Fan drops ball
COLUMBUS, Ohio >> It was a night of almosts for a lifelong baseball fan.
I almost saw my first no-hitter and I almost got my first ball at a game.
But in the end, all I walked away with were memories, a souvenir program and the knowledge that I blew a golden opportunity.
I've been going to Major League Baseball games since I was 5, mostly in Pittsburgh, but also in San Diego, Los Angeles and even at Aloha Stadium when the Cardinals and Padres played a series in 1997.
The Hawaii Islanders were long gone by the time I moved to Hawaii in 1994, so Tuesday night's game at cozy Cooper Stadium was my first experience with minor league baseball. My girlfriend and I took in a contest between the Columbus Clippers (the New York Yankees Triple-A team) and the Louisville Bats (Cincinnati Reds).
I was disappointed at first to see that highly touted pitcher Brandon Claussen wouldn't be throwing, but the Clippers' Jorge De Paula made me forget all about Claussen.
De Paula walked the first batter of the game and I settled into my seat 13 rows behind the home team's dugout thinking it might be an ugly game.
Boy was I wrong.
The game sailed into the fourth inning before I noticed that De Paula hadn't given up a hit. He worked through the fifth and sixth innings, and still no hits for Louisville.
Now, I've seen some great feats at the ballpark, including game-ending home runs, division-clinching victories and inside-the-park homers.
I saw Barry Bonds as a skinny rookie in 1986 (after he spent 40-plus games in an Islanders uniform), Willie Stargell in his final season and certain Hall-of-Famers like Rickey Henderson, Dennis Eckersley and Tony Gwynn.
But I've never seen a no-hitter.
De Paula worked through the seventh and the first two batters of the eighth, and I was thinking I might actually see one. After the right-hander ended the eighth with a strikeout, he pumped his fist a couple of times as he walked toward the dugout, got the baseball from his catcher -- and lobbed it directly toward me!
I jumped out of my seat, arms outstretched, tracking the ball as it descended toward me.
I knew I had it. The people in the row ahead of me weren't tall enough to reach it. I was going to get a baseball directly from a pitcher who was about to toss a no-hitter!
I reached up for the ball, it hit my cupped hands.
And I dropped it.

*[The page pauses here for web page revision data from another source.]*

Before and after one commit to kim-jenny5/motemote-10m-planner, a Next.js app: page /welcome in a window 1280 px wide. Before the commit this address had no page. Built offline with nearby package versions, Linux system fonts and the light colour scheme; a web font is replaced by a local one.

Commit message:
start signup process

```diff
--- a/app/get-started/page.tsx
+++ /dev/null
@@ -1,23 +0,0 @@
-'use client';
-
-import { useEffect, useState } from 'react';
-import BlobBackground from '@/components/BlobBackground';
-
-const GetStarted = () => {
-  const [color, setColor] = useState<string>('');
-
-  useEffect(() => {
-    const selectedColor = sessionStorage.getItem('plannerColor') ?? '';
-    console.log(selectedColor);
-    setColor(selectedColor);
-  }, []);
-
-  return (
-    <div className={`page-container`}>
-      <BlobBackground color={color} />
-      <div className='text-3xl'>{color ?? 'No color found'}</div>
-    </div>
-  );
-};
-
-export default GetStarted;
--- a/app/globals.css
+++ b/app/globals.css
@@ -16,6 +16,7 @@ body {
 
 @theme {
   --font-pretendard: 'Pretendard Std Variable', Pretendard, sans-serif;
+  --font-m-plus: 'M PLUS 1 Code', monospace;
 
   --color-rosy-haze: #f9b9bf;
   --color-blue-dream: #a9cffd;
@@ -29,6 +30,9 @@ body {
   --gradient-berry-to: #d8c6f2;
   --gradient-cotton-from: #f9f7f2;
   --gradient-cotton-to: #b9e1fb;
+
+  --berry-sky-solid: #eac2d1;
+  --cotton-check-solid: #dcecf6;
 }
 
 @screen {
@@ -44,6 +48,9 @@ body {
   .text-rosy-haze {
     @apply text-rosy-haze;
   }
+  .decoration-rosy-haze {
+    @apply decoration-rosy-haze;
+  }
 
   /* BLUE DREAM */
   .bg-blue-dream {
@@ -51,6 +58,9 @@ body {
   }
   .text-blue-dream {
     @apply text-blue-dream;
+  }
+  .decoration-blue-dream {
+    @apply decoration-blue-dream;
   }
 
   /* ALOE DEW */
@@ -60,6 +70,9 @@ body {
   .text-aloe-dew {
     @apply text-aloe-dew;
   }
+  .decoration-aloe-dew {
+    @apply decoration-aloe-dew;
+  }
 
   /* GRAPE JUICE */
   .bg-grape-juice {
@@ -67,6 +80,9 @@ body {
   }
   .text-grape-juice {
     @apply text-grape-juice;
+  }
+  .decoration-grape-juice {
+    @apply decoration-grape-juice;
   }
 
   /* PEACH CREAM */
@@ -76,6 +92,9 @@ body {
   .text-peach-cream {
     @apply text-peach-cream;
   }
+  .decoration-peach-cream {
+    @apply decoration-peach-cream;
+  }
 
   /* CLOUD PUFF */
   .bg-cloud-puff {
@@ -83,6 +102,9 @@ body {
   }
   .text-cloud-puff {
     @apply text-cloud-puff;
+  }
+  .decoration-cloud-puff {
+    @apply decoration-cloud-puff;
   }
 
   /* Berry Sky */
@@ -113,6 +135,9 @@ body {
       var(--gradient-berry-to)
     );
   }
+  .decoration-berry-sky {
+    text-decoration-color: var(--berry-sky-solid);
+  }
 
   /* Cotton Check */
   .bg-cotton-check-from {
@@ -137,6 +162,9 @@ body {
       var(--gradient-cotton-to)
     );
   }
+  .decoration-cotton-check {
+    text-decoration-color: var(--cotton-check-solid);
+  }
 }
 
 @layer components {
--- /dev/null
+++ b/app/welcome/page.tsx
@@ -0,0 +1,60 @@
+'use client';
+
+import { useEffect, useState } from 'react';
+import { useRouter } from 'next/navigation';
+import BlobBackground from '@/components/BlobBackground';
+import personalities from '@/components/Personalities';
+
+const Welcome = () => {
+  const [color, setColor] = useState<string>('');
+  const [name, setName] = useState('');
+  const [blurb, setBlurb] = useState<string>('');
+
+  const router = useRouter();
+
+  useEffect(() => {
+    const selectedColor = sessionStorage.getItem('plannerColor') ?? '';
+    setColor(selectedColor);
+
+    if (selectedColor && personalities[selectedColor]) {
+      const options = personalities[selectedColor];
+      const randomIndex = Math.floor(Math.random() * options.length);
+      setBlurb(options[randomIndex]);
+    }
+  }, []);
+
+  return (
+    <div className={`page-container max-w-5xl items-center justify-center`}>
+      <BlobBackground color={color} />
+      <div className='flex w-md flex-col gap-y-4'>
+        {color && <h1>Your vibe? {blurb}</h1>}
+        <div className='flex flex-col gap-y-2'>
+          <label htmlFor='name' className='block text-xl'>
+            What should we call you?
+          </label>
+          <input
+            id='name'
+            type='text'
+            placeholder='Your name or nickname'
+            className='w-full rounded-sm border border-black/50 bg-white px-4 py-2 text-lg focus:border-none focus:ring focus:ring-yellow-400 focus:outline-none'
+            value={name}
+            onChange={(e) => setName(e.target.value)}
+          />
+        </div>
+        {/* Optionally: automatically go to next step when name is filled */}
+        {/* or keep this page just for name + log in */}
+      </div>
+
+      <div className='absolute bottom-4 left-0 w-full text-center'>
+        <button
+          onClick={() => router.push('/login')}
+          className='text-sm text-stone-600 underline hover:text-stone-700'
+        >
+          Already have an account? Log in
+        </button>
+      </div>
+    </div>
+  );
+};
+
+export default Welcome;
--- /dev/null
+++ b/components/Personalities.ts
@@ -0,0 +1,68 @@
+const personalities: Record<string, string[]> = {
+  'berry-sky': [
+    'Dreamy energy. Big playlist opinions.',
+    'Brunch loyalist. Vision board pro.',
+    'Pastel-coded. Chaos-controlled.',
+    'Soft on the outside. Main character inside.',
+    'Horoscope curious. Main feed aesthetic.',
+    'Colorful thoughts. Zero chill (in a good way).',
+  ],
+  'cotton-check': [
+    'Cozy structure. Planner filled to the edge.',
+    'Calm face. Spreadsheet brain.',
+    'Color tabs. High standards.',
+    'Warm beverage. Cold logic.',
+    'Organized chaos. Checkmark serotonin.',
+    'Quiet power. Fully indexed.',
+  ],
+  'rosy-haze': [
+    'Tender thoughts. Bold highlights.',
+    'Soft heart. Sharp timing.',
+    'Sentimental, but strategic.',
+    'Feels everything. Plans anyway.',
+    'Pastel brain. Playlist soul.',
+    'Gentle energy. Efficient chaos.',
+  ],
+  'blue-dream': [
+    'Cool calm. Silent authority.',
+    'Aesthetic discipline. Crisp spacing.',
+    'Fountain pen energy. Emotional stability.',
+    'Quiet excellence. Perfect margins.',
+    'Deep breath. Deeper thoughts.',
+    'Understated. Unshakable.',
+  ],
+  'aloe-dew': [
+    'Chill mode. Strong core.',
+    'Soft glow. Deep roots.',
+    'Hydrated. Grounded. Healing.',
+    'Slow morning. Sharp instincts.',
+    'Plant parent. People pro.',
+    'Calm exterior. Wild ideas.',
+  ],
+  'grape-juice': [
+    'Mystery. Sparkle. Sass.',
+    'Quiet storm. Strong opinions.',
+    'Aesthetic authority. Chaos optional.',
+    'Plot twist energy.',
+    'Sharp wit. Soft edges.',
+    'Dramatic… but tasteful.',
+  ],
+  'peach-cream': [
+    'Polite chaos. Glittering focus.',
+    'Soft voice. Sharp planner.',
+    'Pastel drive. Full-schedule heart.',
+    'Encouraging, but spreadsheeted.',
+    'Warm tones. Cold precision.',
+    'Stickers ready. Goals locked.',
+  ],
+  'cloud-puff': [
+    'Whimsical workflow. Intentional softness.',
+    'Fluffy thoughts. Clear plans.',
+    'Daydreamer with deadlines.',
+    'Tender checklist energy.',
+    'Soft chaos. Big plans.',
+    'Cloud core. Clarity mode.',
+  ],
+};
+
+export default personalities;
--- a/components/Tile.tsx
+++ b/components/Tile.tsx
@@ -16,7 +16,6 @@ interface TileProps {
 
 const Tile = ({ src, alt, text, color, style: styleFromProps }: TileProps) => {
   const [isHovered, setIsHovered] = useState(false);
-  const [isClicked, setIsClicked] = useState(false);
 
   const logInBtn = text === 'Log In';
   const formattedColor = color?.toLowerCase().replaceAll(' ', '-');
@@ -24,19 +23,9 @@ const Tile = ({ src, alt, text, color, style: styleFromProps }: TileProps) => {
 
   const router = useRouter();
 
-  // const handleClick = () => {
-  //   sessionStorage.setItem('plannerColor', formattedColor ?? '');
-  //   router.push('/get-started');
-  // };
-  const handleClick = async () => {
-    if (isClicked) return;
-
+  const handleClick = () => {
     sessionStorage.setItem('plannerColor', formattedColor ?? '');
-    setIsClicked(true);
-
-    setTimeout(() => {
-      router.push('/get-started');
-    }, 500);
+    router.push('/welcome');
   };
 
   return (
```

It rolled away down the aisle (I momentarily thought about diving for it) and was scooped up by a little girl. And I was left empty-handed and at the mercy of the fans around me.
My error must've unnerved De Paula, because he allowed a single up the middle to the first batter in the ninth. The crowd gave him a standing ovation as Columbus manager Bucky Dent walked out to the mound to relieve him, and he responded by tipping his cap.
He'll most likely be pitching in pinstripes some day at Yankee Stadium, but I bet he'll always remember his near-miss.
I just hope he doesn't blame me for messing with his mojo.
I'll add his gem to my list of baseball memories. And you can bet I'll take a lesson from my experience: Always bring a glove to the ballgame.
Tim Crouse is a freelance writer in Columbus, Ohio, and former copy editor for the Star-Bulletin.